Now, all of this is wise counsel, so far as it goes, and none of it runs counter to the USCCB’s stated plans. Yet Ladaria’s letter was immediately declared a “wet blanket” in certain Catholic quarters, a not-too subtle attempt to put an end to the USCCB’s plans. Now, it may well be the case that such was Ladaria’s intention. But to read his letter that way requires one to presuppose that he, Ladaria, is seriously concerned that USCCB leadership is trying to preempt debate, disregard the importance of consensus, usurp the proper pastoral discretion of individual bishops, and isolate the question of Communion for politicians from the Church’s full teaching on the meaning of the Eucharist. Where, one wonders, would Cardinal Ladaria get such a warped notion of the USCCB’s intentions?
Last week, The Pillar reported that a letter from some 68 bishops (about 15 percent of the bishops in the United States, for what it’s worth) was sent to Archbishop Gómez asking that, in light of Ladaria’s letter to Gómez, all committee work on the question of Eucharistic coherence should be halted. In other words, in the name of consensus and dialogue, a minority of bishops is requesting that preparations for further discussion be put on hold.
Since that letter became public, a number of other bishops have spoken publicly in support of Archbishop Gómez and the way USCCB leadership has proceeded. Archbishop Alexander Sample of Portland Oregon, for example, put out a statement that reads, in part:
Some of my brother bishops have asked to delay the process, but this would be a failure of our pastoral responsibility and a failure of collegiality. It would also be contrary to the guidance recently provided by the Congregation for the Doctrine of the Faith. I stand by Archbishop Gómez and the leadership of the USCCB, and their commitment to provide guidance on pastoral questions surrounding the Holy Eucharist.
Archbishop Salvatore Cordileone of San Francisco released a similar statement, saying:
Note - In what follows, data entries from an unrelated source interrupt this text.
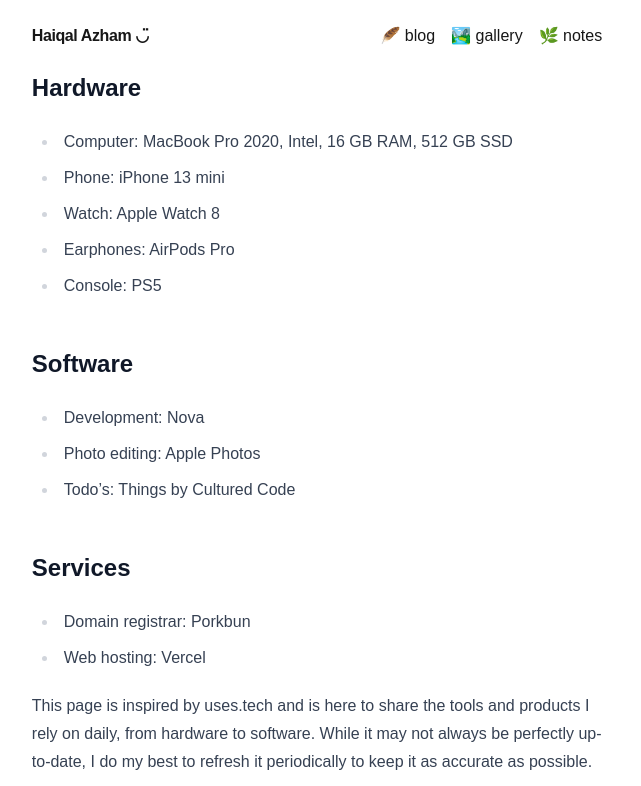
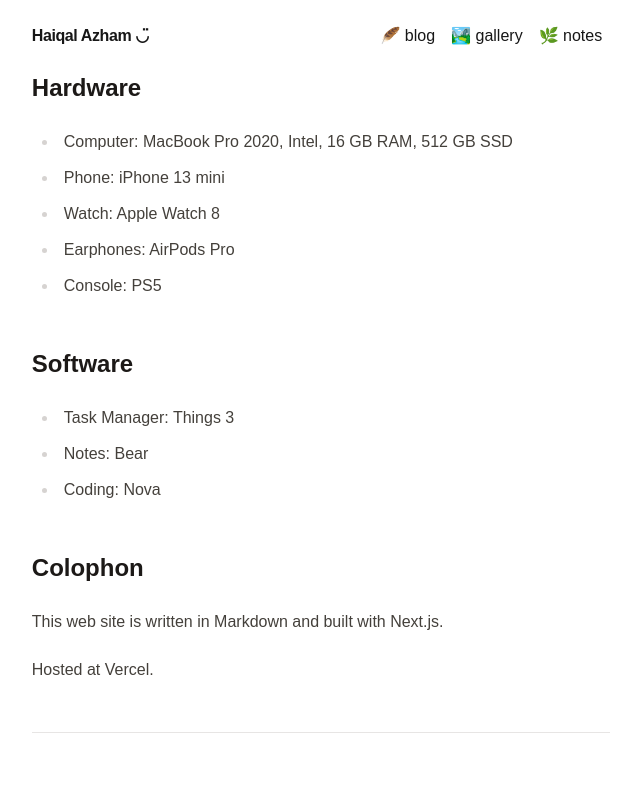
Before and after one commit to haiqalazham/haiqalazham.com, a Next.js app: page /uses in a window 1280 px wide. Shown: the top 786 px of the page, without its empty margins (319-960 px from the left). Built offline with nearby package versions, Linux system fonts and the light colour scheme.

Commit message:
Update MDX layout

```diff
--- a/app/now/layout.tsx
+++ b/app/now/layout.tsx
@@ -1,4 +1,6 @@
 export default function MdxLayout({ children }: { children: React.ReactNode }) {
   // Create any shared layout or styles here
-  return <div className="prose">{children}</div>;
+  return <div className="prose prose-zinc">{children}</div>;
 }
+
+// TODO: text color and heading size
--- a/app/uses/layout.tsx
+++ b/app/uses/layout.tsx
@@ -1,4 +1,6 @@
 export default function MdxLayout({ children }: { children: React.ReactNode }) {
   // Create any shared layout or styles here
-  return <div className="prose">{children}</div>;
+  return <div className="prose prose-stone">{children}</div>;
 }
+
+// TODO: text color and heading size
--- a/app/uses/page.mdx
+++ b/app/uses/page.mdx
@@ -8,14 +8,17 @@
 
 ## Software
 
-- Development: Nova
-- Photo editing: Apple Photos
-- Todo’s: Things by Cultured Code
+- Task Manager: Things 3
+- Notes: Bear
+- Coding: Nova
 
-## Services
+## Colophon
 
-- Domain registrar: Porkbun
-- Web hosting: Vercel
+This web site is written in Markdown and built with Next.js.
+
+Hosted at Vercel.
+
+---
 
 This page is inspired by uses.tech and is here to share the tools and products I rely on daily, from hardware to software. While it may not always be perfectly up-to-date, I do my best to refresh it periodically to keep it as accurate as possible.
 
```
I’m deeply grieved by the rising public acrimony among bishops and the adoption of behind-closed-doors maneuvers to interfere with the accepted, normal, agreed-upon procedures of the USCCB. Those who do not want to issue a document on Eucharistic coherence should be open to debating the question objectively and fairly with their brother bishops, rather than attempting to derail the process.
It’s never edifying when serious disagreements between bishops spill over into the public eye. But a feigned consensus in a time of deep division only hides and prolongs the problem.
The American Church has suffered through decades of lax sacramental discipline, diminished reverence for the Eucharist, and sagging belief in the Real Presence. These are problems that will not be solved by denying Communion to this or that politician. At the same time, any attempt to promote understanding or renew devotion to the Eucharist will be hampered so long as our bishops imagine that ecclesial communion is damaged less by grave sin than it is by bishops who proclaim truths the world doesn’t want to hear.
For now, the Church in the United States remains divided over what unites us – which might be the clearest sign that a teaching document on the Eucharist is in order after all.
Stephen P. White is executive director of The Catholic Project at The Catholic University of America and a fellow in Catholic Studies at the Ethics and Public Policy Center.